Do LIV players stand to lose big on endorsement deals? It’s complicated
During Judge Beth L. Freeman’s Tuesday ruling in favor of the PGA Tour vs. the temporary restraining order filed by LIV players Talor Gooch, Hudson Swafford, and Matt Jones, new information surfaced in regard to how LIV Golf contracts might be structured.
“From what I understand … these contracts lock up players in ways that the PGA Tour never imagined,” Judge Freeman said. “They are so restrictive.”
Among those restrictions, presumably, is what players can and can’t wear on their persons during LIV events, in particular their sponsors’ logos. At the moment, most LIV players are still brandishing their sponsors’ emblems on their bags, hats and shirts. But that could stand to change as LIV’s team, or franchise, concept — complete with team uniforms — further takes root.
As LIV lawyer Robert Walters explained to the judge during the hearing: “…the idea is LIV Golf will come up with a dozen teams. Each team will then have a team suit on. That’s way into the future… and the whole business model is, it’s hard to make money on just a cash-flow basis in the sports business. Where you make the money is the appreciation in franchise value.”
A request to LIV Golf to further explain this concept went unanswered, but if LIV does introduce team sponsors and uniforms, that seemingly would have a significant impact on players’ individual endorsement deals.
Most, if not a large majority, of PGA Tour players have contracts tied directly to their Official World Golf Ranking and numbers of events played, paired with performance bonuses earned for wins and television exposure. If LIV Golf requires its players to adopt team kits, individual players’ values to sponsors could plummet.
Endorsement deals, of course, vary from player to player, but it has been reported that top players command up to $5 million for the ad space on front of their hats, which is the most visible part of a player’s attire during broadcasts.
This is bad news for players looking to cash in on personal sponsorship deals, especially with LIV livestreams currently drawing viewership only in the hundreds of thousands. But it also creates an opportunity for team-style sponsorships that could actually be valued at a higher rate than those for any individual player.
These arrangements could create much value if the teams are sold off to franchise owners, and it mirrors the corporate and team-sponsorship structure in Formula 1, which LIV Golf has openly referenced as a case study of how a team-golf format could prosper.
If LIV Golf proves to be a successful model for golf, it’s possible that players could be contracted to play specific equipment as a team, which could inject even more F1-style drama into LIV if, for example, one player finds that his equipment doesn’t perform as well for his specific needs as his teammates’, thereby creating a hierarchy and even internal strife.
Another intriguing sponsorship question: If the legal system does eventually grant LIV players the right to return to the PGA Tour, would LIV permit those players to wear whatever logos they pleased on the PGA Tour?

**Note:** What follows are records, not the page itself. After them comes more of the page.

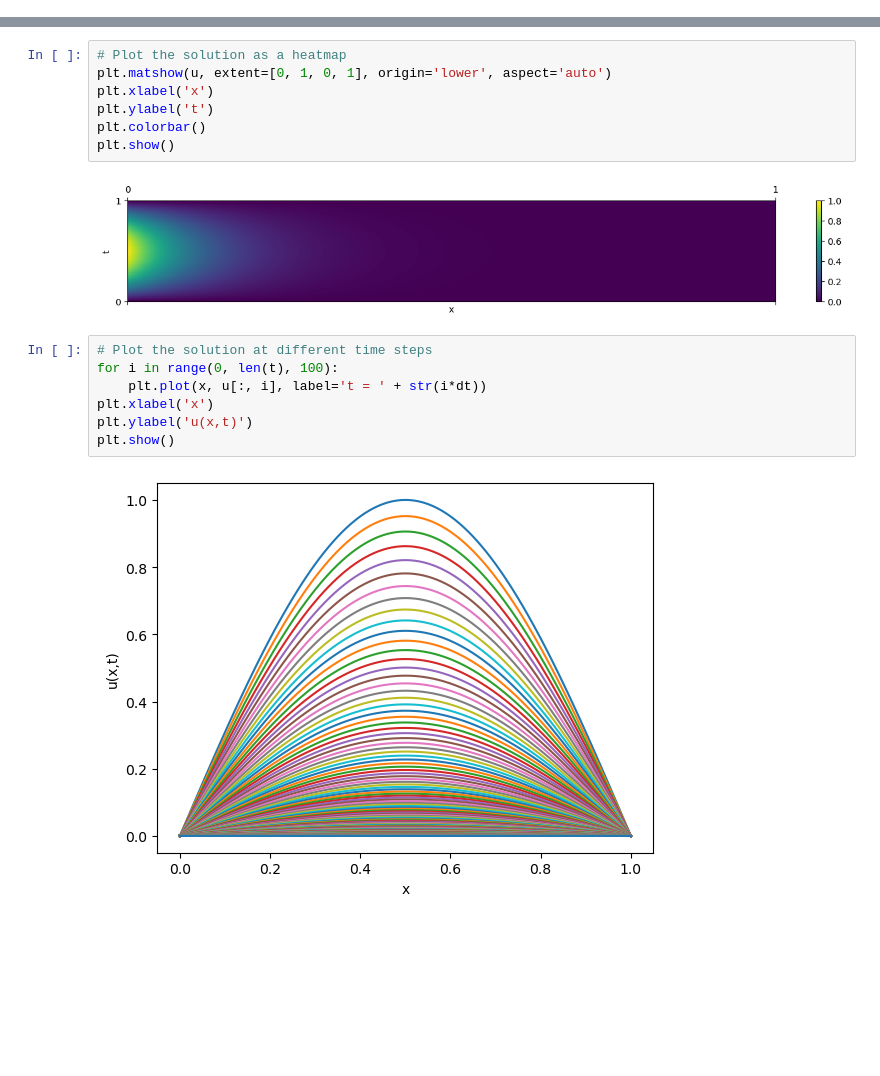
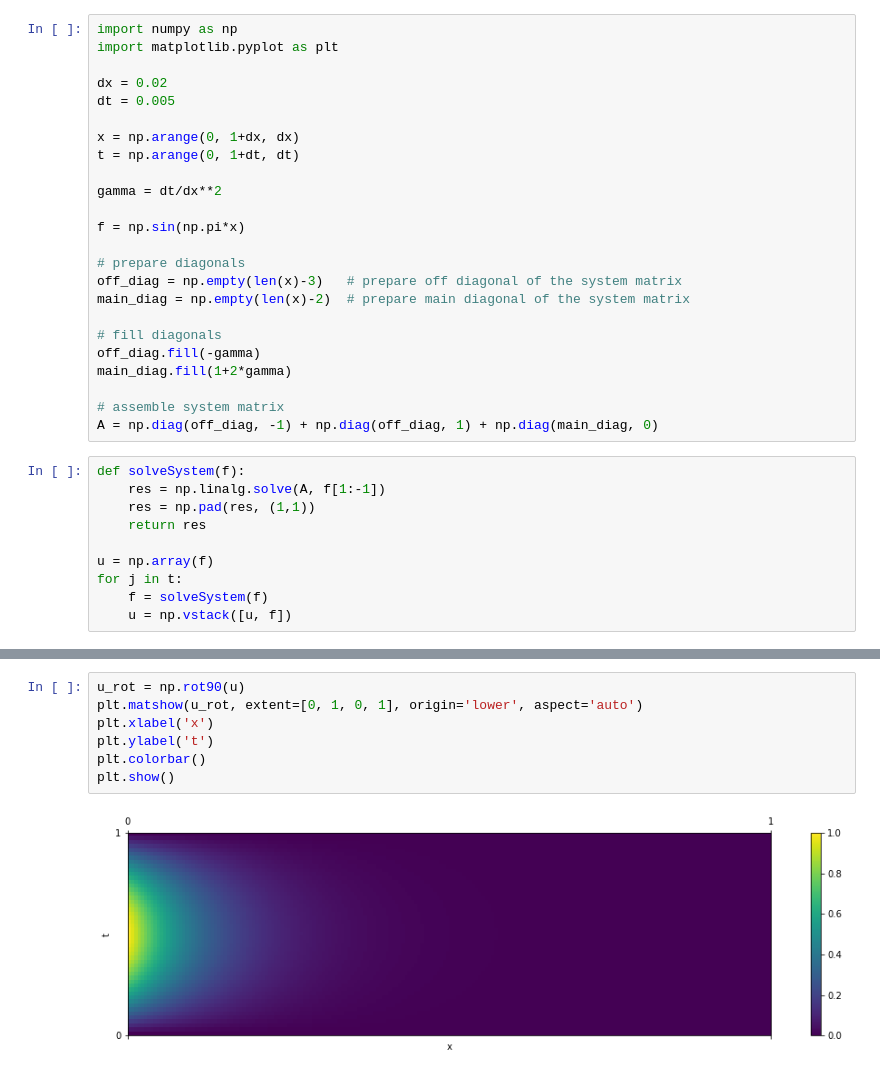
Before and after one commit to Spiegeldondi/comp_fin, a Jupyter notebook: ex10/10_2.ipynb, the cells around one changed output, grey strips where cells are left out. Saved outputs shown, nothing was run; the diff lists cells and outputs as text; blank space fills up the shorter version.

```diff
--- a/ex10/10_2.ipynb
+++ b/ex10/10_2.ipynb
@@ -23,3 +1,37 @@ for n in range(1, len(t)):
+# %%
+import numpy as np
+import matplotlib.pyplot as plt
+
+dx = 0.02
+dt = 0.005
+
+x = np.arange(0, 1+dx, dx)
+t = np.arange(0, 1+dt, dt)
+
+gamma = dt/dx**2
+
+f = np.sin(np.pi*x)
+
+# prepare diagonals
+off_diag = np.empty(len(x)-3)   # prepare off diagonal of the system matrix
+main_diag = np.empty(len(x)-2)  # prepare main diagonal of the system matrix
+
+# fill diagonals
+off_diag.fill(-gamma)
+main_diag.fill(1+2*gamma)
+
+# assemble system matrix
+A = np.diag(off_diag, -1) + np.diag(off_diag, 1) + np.diag(main_diag, 0)
+# %%
+def solveSystem(f):
+    res = np.linalg.solve(A, f[1:-1])
+    res = np.pad(res, (1,1))
+    return res
+
+u = np.array(f)
+for j in t:
+    f = solveSystem(f)
+    u = np.vstack([u, f])
 # %%
 import matplotlib.pyplot as plt
 from mpl_toolkits.mplot3d import Axes3D
@@ -44,18 +56,9 @@ plt.show()
 # %%
-# Plot the solution as a heatmap
-plt.matshow(u, extent=[0, 1, 0, 1], origin='lower', aspect='auto')
+u_rot = np.rot90(u)
+plt.matshow(u_rot, extent=[0, 1, 0, 1], origin='lower', aspect='auto')
 plt.xlabel('x')
 plt.ylabel('t')
 plt.colorbar()
 plt.show()
 # %% [output]
-[figure, old version]
+[figure, new version]
-# %%
-# Plot the solution at different time steps
-for i in range(0, len(t), 100):
-    plt.plot(x, u[:, i], label='t = ' + str(i*dt))
-plt.xlabel('x')
-plt.ylabel('u(x,t)')
-plt.show()
-# %% [output]
-[figure, removed]
```
Also changed, not shown: parts of 2 cells of this notebook, 4 other files.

Judge Freeman dug into this matter in Tuesday’s Gooch, Swafford, Jones hearing.
“Are you telling me that these three players, if I grant this injunction, will not turn up in any LIV gear?” she said to Walters, the LIV attorney.
“Absolutely not,” Walters said. “They will wear their MasterCard or whatever they have always worn.”
Many of these questions hinge on the continued growth and acceptance of LIV Golf as a viable entity, but the upstart league undoubtedly has the potential to change the way fans view players, equipment and sponsors within the golf ecosystem.